I had a chance to attend the second Breakfast on the Farm event of the summer last weekend at the Horning family dairy farm in Washtenaw County. The first event was held the previous weekend near Pewamo, and a third will be held on July 24 near Shepherd in Isabella County. Dean Ross, dairy Extension educator, and Nancy Thelen, Washtenaw County Extension director, provided key leadership for last Saturday’s event, and it was a remarkable success. More than 2,300 people attended the event, at which they had a free breakfast and could explore the workings of a modern dairy operation with helpful instructional signage and a number of Michigan State University Extension (MSUE) educators and specialists distributed around the farm to help people understand better where the milk and dairy products they buy from grocery shelves originate. It was great to see so many MSUE educators and volunteers helping to staff the event and to hear the discussion among adults and children as they realized how complex a dairy operation really is.
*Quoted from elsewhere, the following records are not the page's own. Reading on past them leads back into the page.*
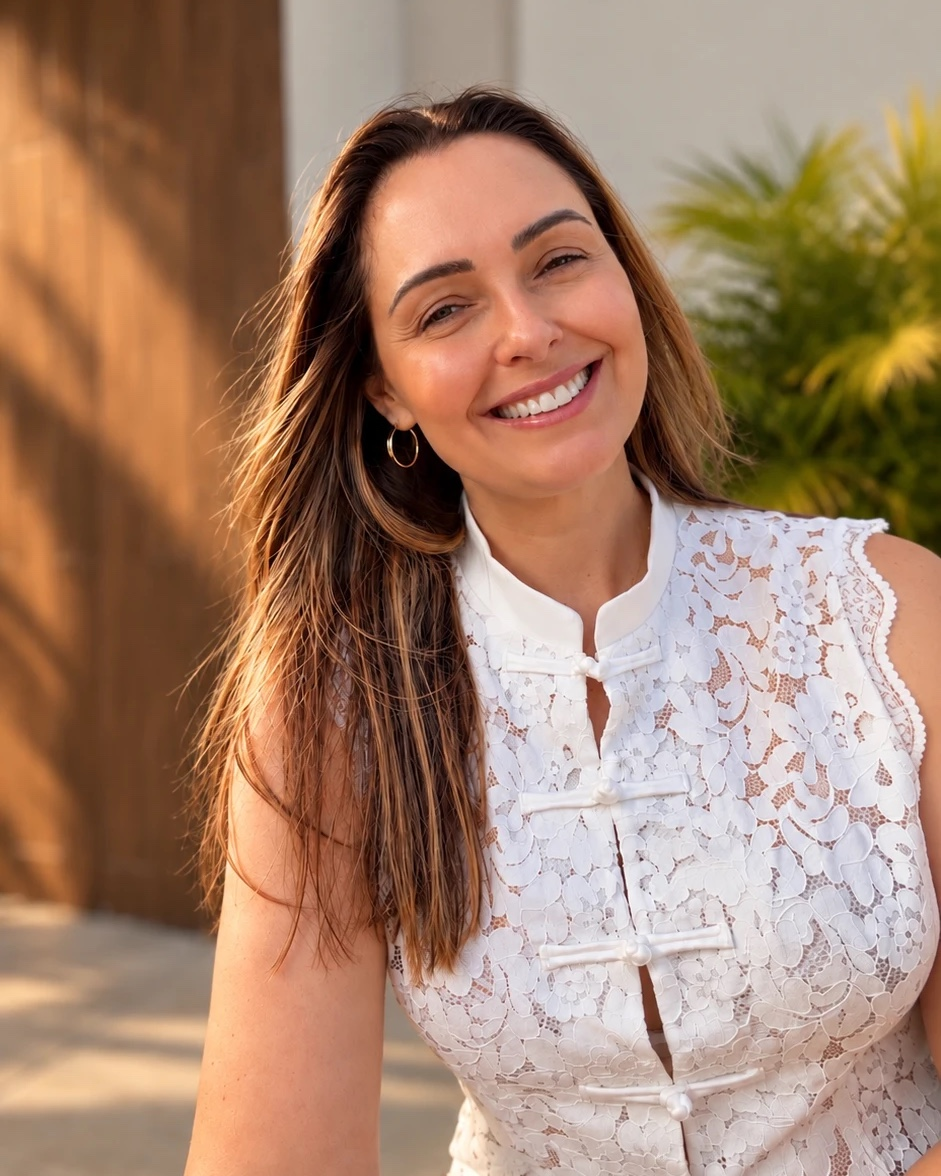
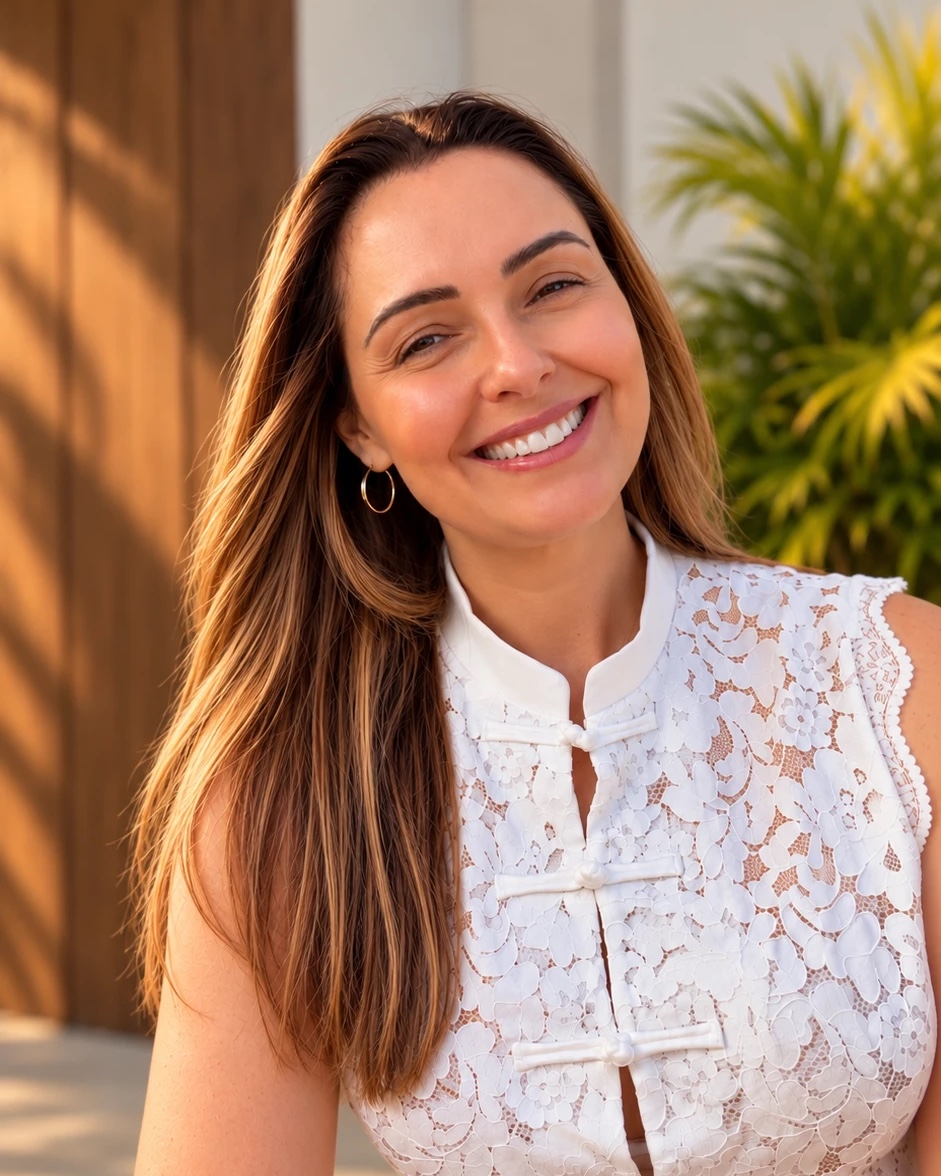
Nova foto da capa com o cabelo retocado

diff --git a/index.html b/index.html
@@ -354,7 +354,7 @@ p{margin:0 0 1em}
       <figure class="capa-foto">
         <!-- FOTO DA CAPA: para trocar, substitua o arquivo fotos/capa.jpg (de preferência vertical).
              object-position escolhe qual parte da foto aparece no recorte 4:5 (0% = topo, 100% = base). -->
-        <div class="provisorio g1"><img src="fotos/capa.jpg" alt="Melissa Möller sorrindo, de blusa branca de renda, ao ar livre" data-i18n-alt="fotoCapa" width="941" height="1176" fetchpriority="high"></div>
+        <div class="provisorio g1"><img src="fotos/capa.jpg?v=2" alt="Melissa Möller sorrindo, de blusa branca de renda, ao ar livre" data-i18n-alt="fotoCapa" width="941" height="1176" fetchpriority="high"></div>
       </figure>
     </div>
   </div>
The breakfast menu was a bit different at the Horning farm. At the previous Breakfast on the Farm events, the fare has included eggs, pancakes (with Michigan blueberries), sausage, Michigan apples and Michigan juices. Only the coffee comes from outside of Michigan. At last week’s event, we were served breakfast pizza. Apparently, a prominent Washtenaw County company (Domino’s Pizza) is exploring this as a new product and we had a chance to sample it. Just so you know, this was pretty nutritious pizza: wheat-based dough with egg and ham topping and of course a blend of cheeses on top. I understand there was some public consternation about whether breakfast pizza was sending a bad signal about nutrition to the adults and youngsters attending. I thought it was pretty balanced and packed quite a nutrient punch. The Michigan Empire apples and grape juices rounded it out well. By the way, the pizza provided an effective way of carrying the message that the largest buyer of dairy products in the country is the pizza business, given its size and the importance of cheese to any kind of pizza.
Thanks go to Dean, Nancy and the many MSUE staff and volunteers who made this a success. We especially thank the Horning family for opening their farm to the public and being such gracious hosts to those who participated.
For photos and more information, visit http://breakfastonthefarm.com/.